Having trouble coming up for a name for your character? Look no further! This random character name generator is just the tool you need.
A good writer knows that word choice can make or break a story, and character names are no exception. The names you choose resonate with readers on both a conscious and subconscious level. They have the power to convey meaning overtly or through hidden messages.
For instance, in The Strange Case of Dr. Jekyll and Mr. Hyde, Jekyll’s experiment unleashes his animalistic alter-ego, Hyde. Jekyll has the word “Kill” hidden inside it, and Jekyll is after Hyde’s “hide.” See? The entire story is given away in their names alone. Stevenson’s layers of meaning are a fine example of the density that can and should be packed into names.
Plushy “Twitch” Labarge
Birdie “Two-Bush” Bancroft
May Van Dyck
Captain Yunior Pevensey
Jafaris Griffin III
Wright “Rat-tail” Entwistle
Sir Ned Ellarshaw
Gerald “Bull-Dog” Trench
Jarl “Bow-Wow” Seeger
Sammy Sebastian Sinclair
James Jury Johnson
Catherine Weston “Tall Chief”
Mae “Pretty Prairie” Bae
Bebe Hollywood’” Sandovski
Marlo “Scooby” Vixon
To Kill A Mockingbird‘s Boo Radley is portrayed in a mysterious light, almost as if he is a ghost. And just by hearing the name Mr. Dark from Something Wicked This Way Comes, a reader surely knows who the antagonist will be. These straightforward examples are no less creative; in fact, it may help a reader tie together intricacies of meaning woven in the plot of the story and make predictions through the suspense of foreshadowing.
Peeta Mellark from The Hunger Games Trilogy is a baker’s son, as his bread-like first name suggests. With all of the bird imagery in the trilogy, Peeta’s surname suggests his important yet supporting role since his surname contains the name of a small yet passionate bird. Larks are songbirds, which alludes to his sensitive nature.

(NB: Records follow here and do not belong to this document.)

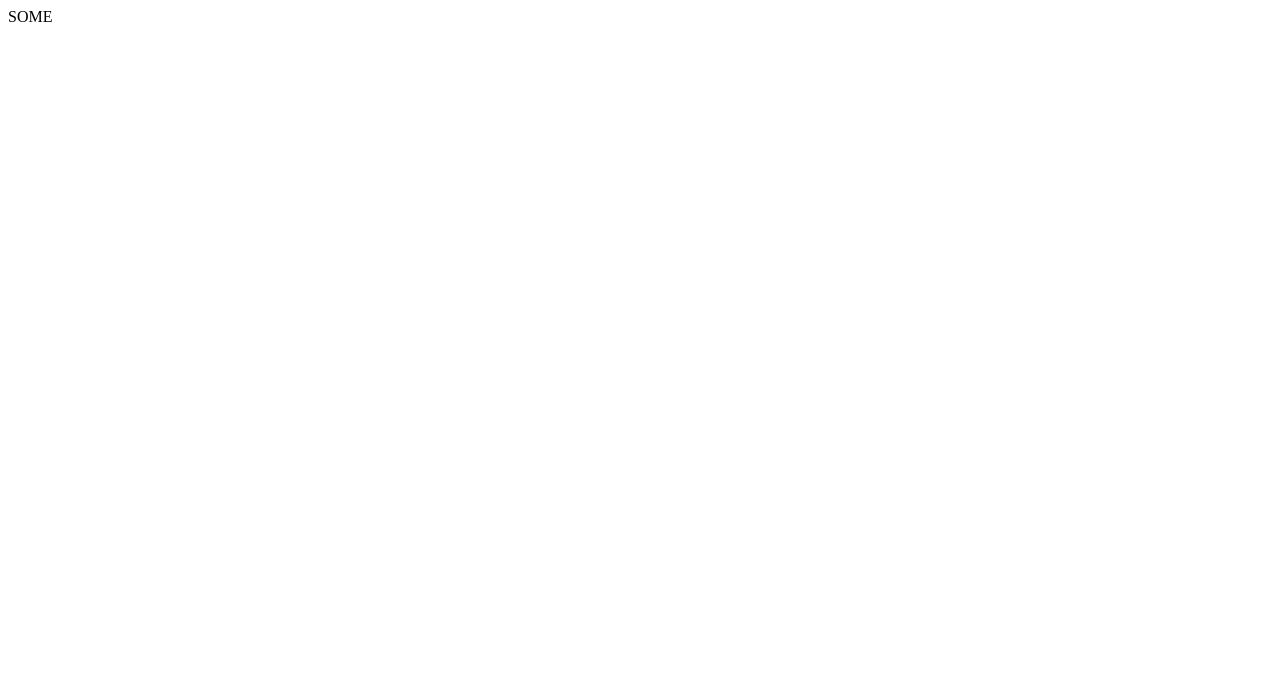
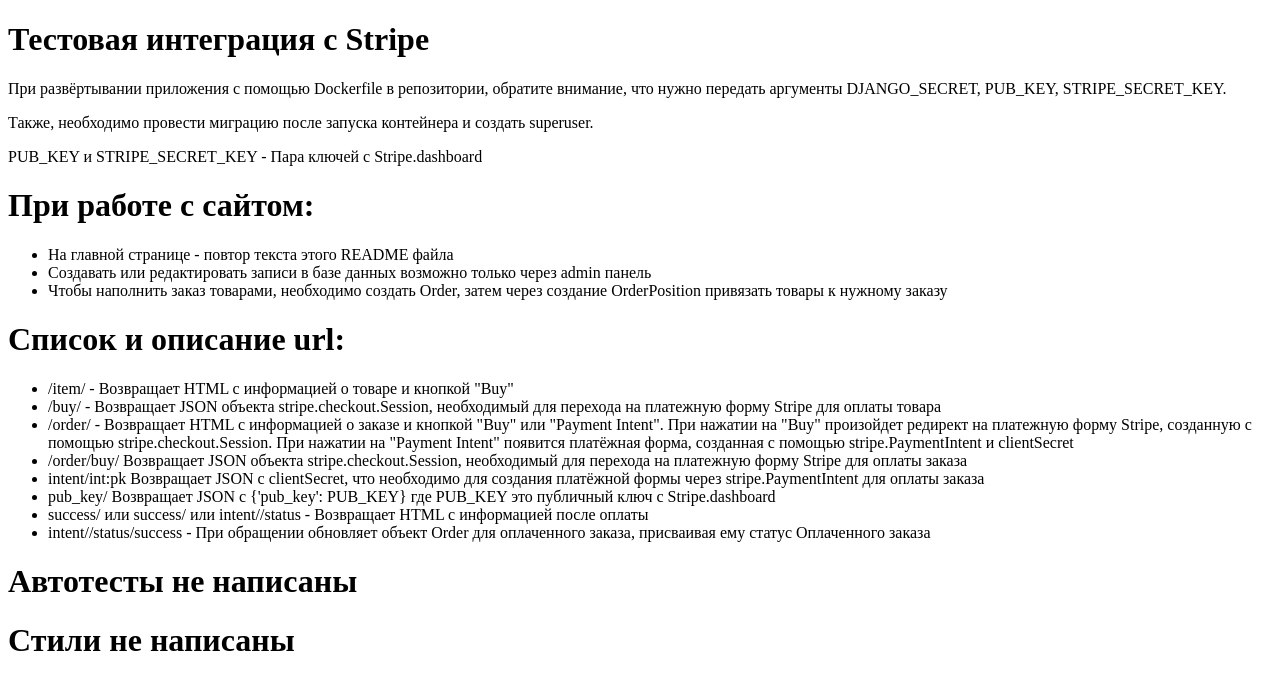
Before and after one commit to vadikball/str_ex, a Django app: page / in a window 1280 px wide. Before the commit the part shown is almost empty. Shown: the top 690 px of the page. Run offline with Django 4.2, Linux system fonts and the light colour scheme; some libraries are stand-ins or nearby versions.

Commit message:
changed main.html

```diff
--- a/stripe_example/api/templates/api/main.html
+++ b/stripe_example/api/templates/api/main.html
@@ -1,6 +1,36 @@
 {% extends "base.html" %}
 {% block content %}
 <div>
-    SOME
+    <h1>
+        Тестовая интеграция с Stripe
+    </h1>
+    <p>
+        При развёртывании приложения с помощью Dockerfile в репозитории, обратите внимание, что нужно передать аргументы DJANGO_SECRET, PUB_KEY, STRIPE_SECRET_KEY.
+    </p>
+    <p>
+        Также, необходимо провести миграцию после запуска контейнера и создать superuser.
+    </p>
+    <p>
+        PUB_KEY и STRIPE_SECRET_KEY - Пара ключей с Stripe.dashboard
+    </p>
+    <h1>При работе с сайтом:</h1>
+    <ul>
+        <li>На главной странице - повтор текста этого README файла</li>
+        <li>Создавать или редактировать записи в базе данных возможно только через admin панель</li>
+        <li>Чтобы наполнить заказ товарами, необходимо создать Order, затем через создание OrderPosition привязать товары к нужному заказу</li>
+    </ul>
+    <h1>Список и описание url:</h1>
+    <ul>
+        <li>/item/ - Возвращает HTML с информацией о товаре и кнопкой "Buy"</li>
+        <li>/buy/ - Возвращает JSON объекта stripe.checkout.Session, необходимый для перехода на платежную форму Stripe для оплаты товара</li>
+        <li>/order/ - Возвращает HTML с информацией о заказе и кнопкой "Buy" или "Payment Intent". При нажатии на "Buy" произойдет редирект на платежную форму Stripe, созданную с помощью stripe.checkout.Session. При нажатии на "Payment Intent" появится платёжная форма, созданная с помощью stripe.PaymentIntent и clientSecret</li>
+        <li>/order/buy/ Возвращает JSON объекта stripe.checkout.Session, необходимый для перехода на платежную форму Stripe для оплаты заказа</li>
+        <li>intent/int:pk Возвращает JSON с clientSecret, что необходимо для создания платёжной формы через stripe.PaymentIntent для оплаты заказа</li>
+        <li>pub_key/ Возвращает JSON с {'pub_key': PUB_KEY} где PUB_KEY это публичный ключ с Stripe.dashboard</li>
+        <li>success/ или success/ или intent//status - Возвращает HTML с информацией после оплаты</li>
+        <li>intent//status/success - При обращении обновляет объект Order для оплаченного заказа, присваивая ему статус Оплаченного заказа</li>
+    </ul>
+    <h1>Автотесты не написаны</h1>
+    <h1>Стили не написаны</h1>
 </div>
 {% endblock %}
--- a/stripe_example/api/urls.py
+++ b/stripe_example/api/urls.py
@@ -7,7 +7,7 @@
     path('', views.MainPage.as_view(), name='all'),
     path('buy/<int:pk>', views.BuyItem.as_view()),
     path('item/<int:pk>', views.GetItem.as_view()),
-    path('success', views.SuccessPage.as_view()),
+    path('success/', views.SuccessPage.as_view()),
     path('success/<int:pk>', views.SuccessPageOrder.as_view()),
     path('order/<int:pk>', views.GetOrder.as_view()),
     path('order/buy/<int:pk>', views.BuyOrder.as_view()),
```
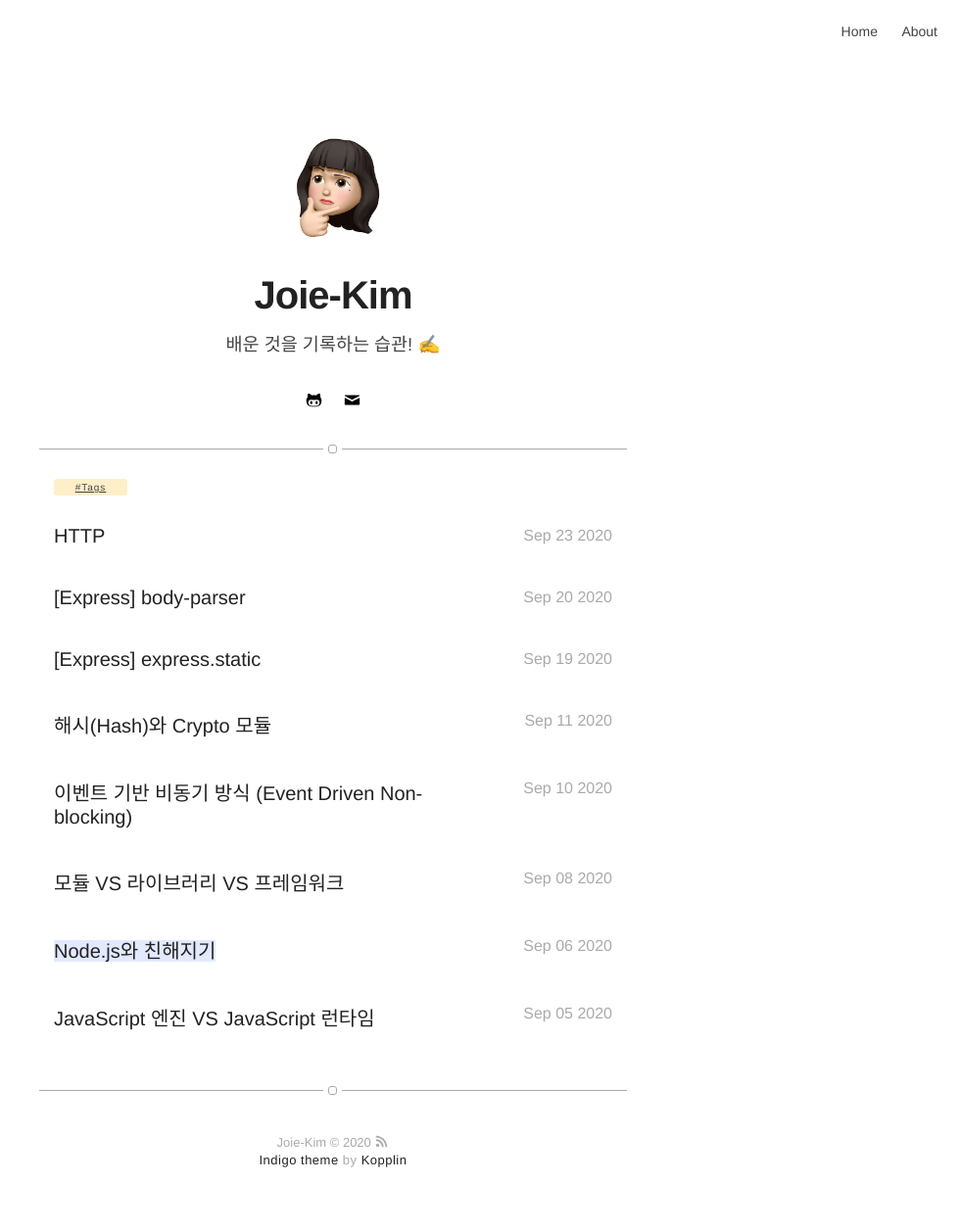
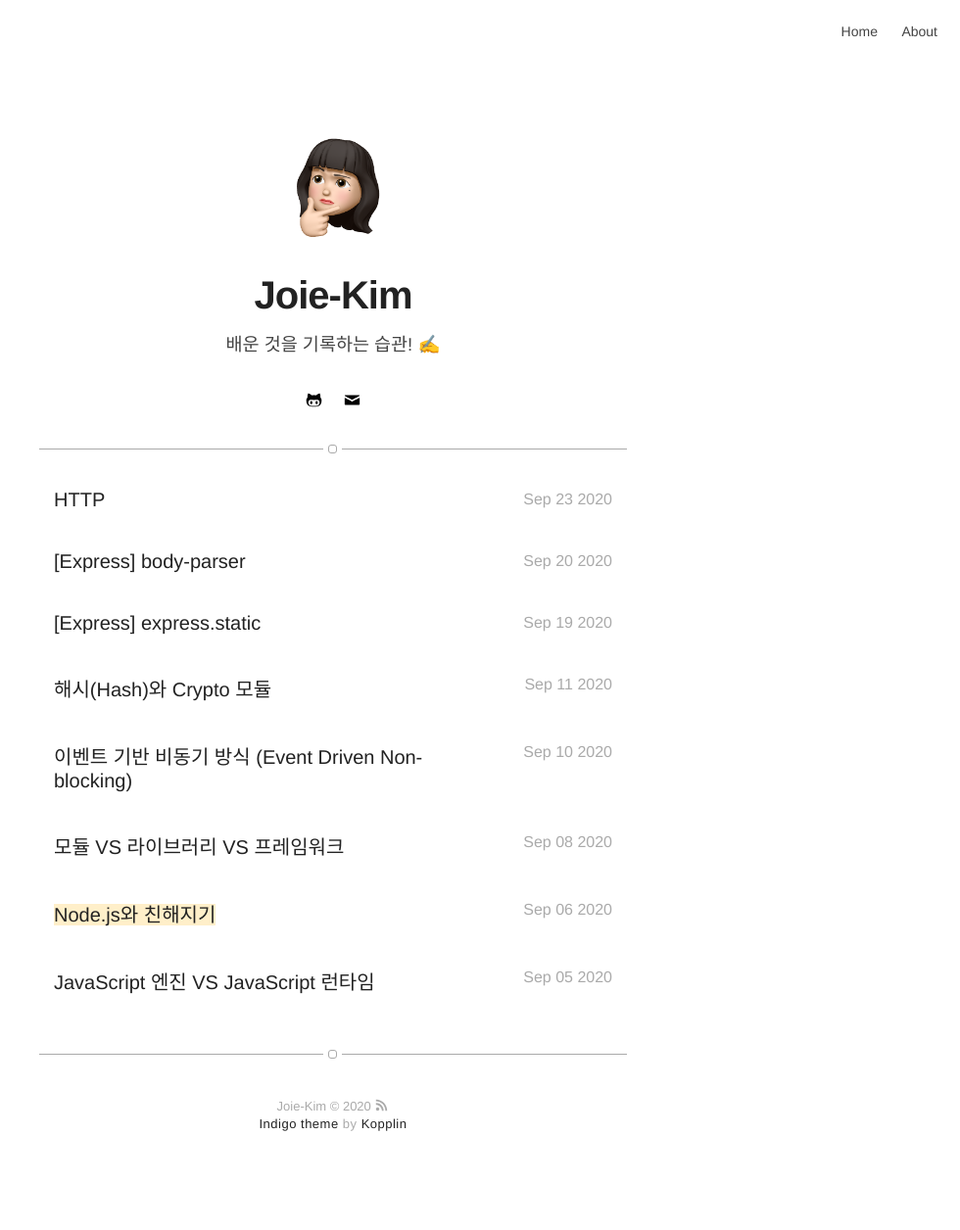
Before and after one commit to Joie-Kim/Joie-Kim.github.io, a Jekyll site: the page built from blog/index.html, in a window 1280 px wide. Shown: the whole page at 98% size, without its empty margins (300-1280 px from the left). Built offline with Jekyll 4.4.1, drawn with Linux system fonts in a browser that asks for light colours; after the commit the page ends 1219 px from its top, so only the background shows below that.

Commit message:
[Update] tag 수정
- blog 페이지에 있었던 '#Tags' 삭제
- post에 있는 tag에 hover 효과 추가

```diff
--- a/_sass/components/others.sass
+++ b/_sass/components/others.sass
@@ -6,7 +6,7 @@
     > .url > .title
         width: auto !important
         display: inline
-        background-color : $delta
+        background-color : $epsilon
         //background-image: linear-gradient(rgba(39,243,106,0.15), rgba(39,243,106,0.15))
 
 .twitter-tweet
--- a/_sass/pages/home-blog-projects.sass
+++ b/_sass/pages/home-blog-projects.sass
@@ -49,7 +49,7 @@
         padding: 3px 9px
         border-radius: 3px
         font-size: 1rem
-        background: $epsilon
+        //background: $epsilon
         color: $alpha
         letter-spacing: 1px
         margin: 1rem 0rem
--- a/_sass/pages/post.sass
+++ b/_sass/pages/post.sass
@@ -24,13 +24,16 @@
     > .post-tags > .item
         padding: 2px 8px
         border-radius: 3px
-        font-size: 1.1rem
+        font-size: 1.2rem
         background: $epsilon
         color: $alpha
         letter-spacing: 1px
         margin: 3px 1px
-        text-decoration: none
+        text-decoration: underline
         display: inline-block
+
+    > .post-tags > .item:hover
+        opacity: 0.8
 
     // general style
     > h2,
--- a/blog/index.html
+++ b/blog/index.html
@@ -6,9 +6,9 @@ title: Blog
 ---
 <section class="list">
 
-	<span class="tag-list">
+	<!--<span class="tag-list">
 
-		<!--{% assign tags_list = site.tags %}
+		{% assign tags_list = site.tags %}
 
 		{% if tags_list.first[0] == null %}
 			{% for tag in tags_list %}
@@ -22,9 +22,9 @@ title: Blog
 			{% endfor %}
 		{% endif %}
 
-		{% assign tags_list = nil %}-->
-		<a class="item" href="{{ site.url }}/tags/">#Tags</a>
-	</span>
+		{% assign tags_list = nil %}
+		<a class="title" href="{{ site.url }}/tags/">#Tags</a>
+	</span>-->
 
 
 	{% if site.posts.size == 0 %}
```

When coming up with your own character names, the key is variety. This includes ethnic diversity, varied length, originality, and creative juxtaposition. A creative, catchy name can make your novel stand out from the crowd and be remembered. Even if you prefer ordinary sounding names, it is important to pick one that fits the spirit and role of your character in the novel. For instance, Harry Potter is a fairly ordinary sounding name, but it contains a subtle contrast; Harry means home ruler, while Potter is a laborer’s name. This contrasts Harry’s humble upbringing with his noble destiny as “The Chosen One.”
Your names can include reframing of historical names, or completely new combinations of letters! Bilbo Baggins is the perfect humble sounding name for a hobbit in The Lord of the Rings Trilogy, and despite its originality, it sounds quite natural and familiar due to its alliteration and simplicity. Gollum, on the other hand, is taken from the Jewish word “Golem,” which refers to an inanimate form made human and given life. However, Tolkien explains that the name refers to the sound the character makes in his throat. It’s up to you whether you choose to explain names or leave them a mystery for your reader!
Use the generator above however you wish. These can be a starting point or a destination. You can use them to develop a full character backstory or use them if they feel right for a character you have developed but just can’t seem to find the right title for. Leave any names that particularly inspired you in the comments below, along with how you plan to use them.
Post written by Victoria Fombelle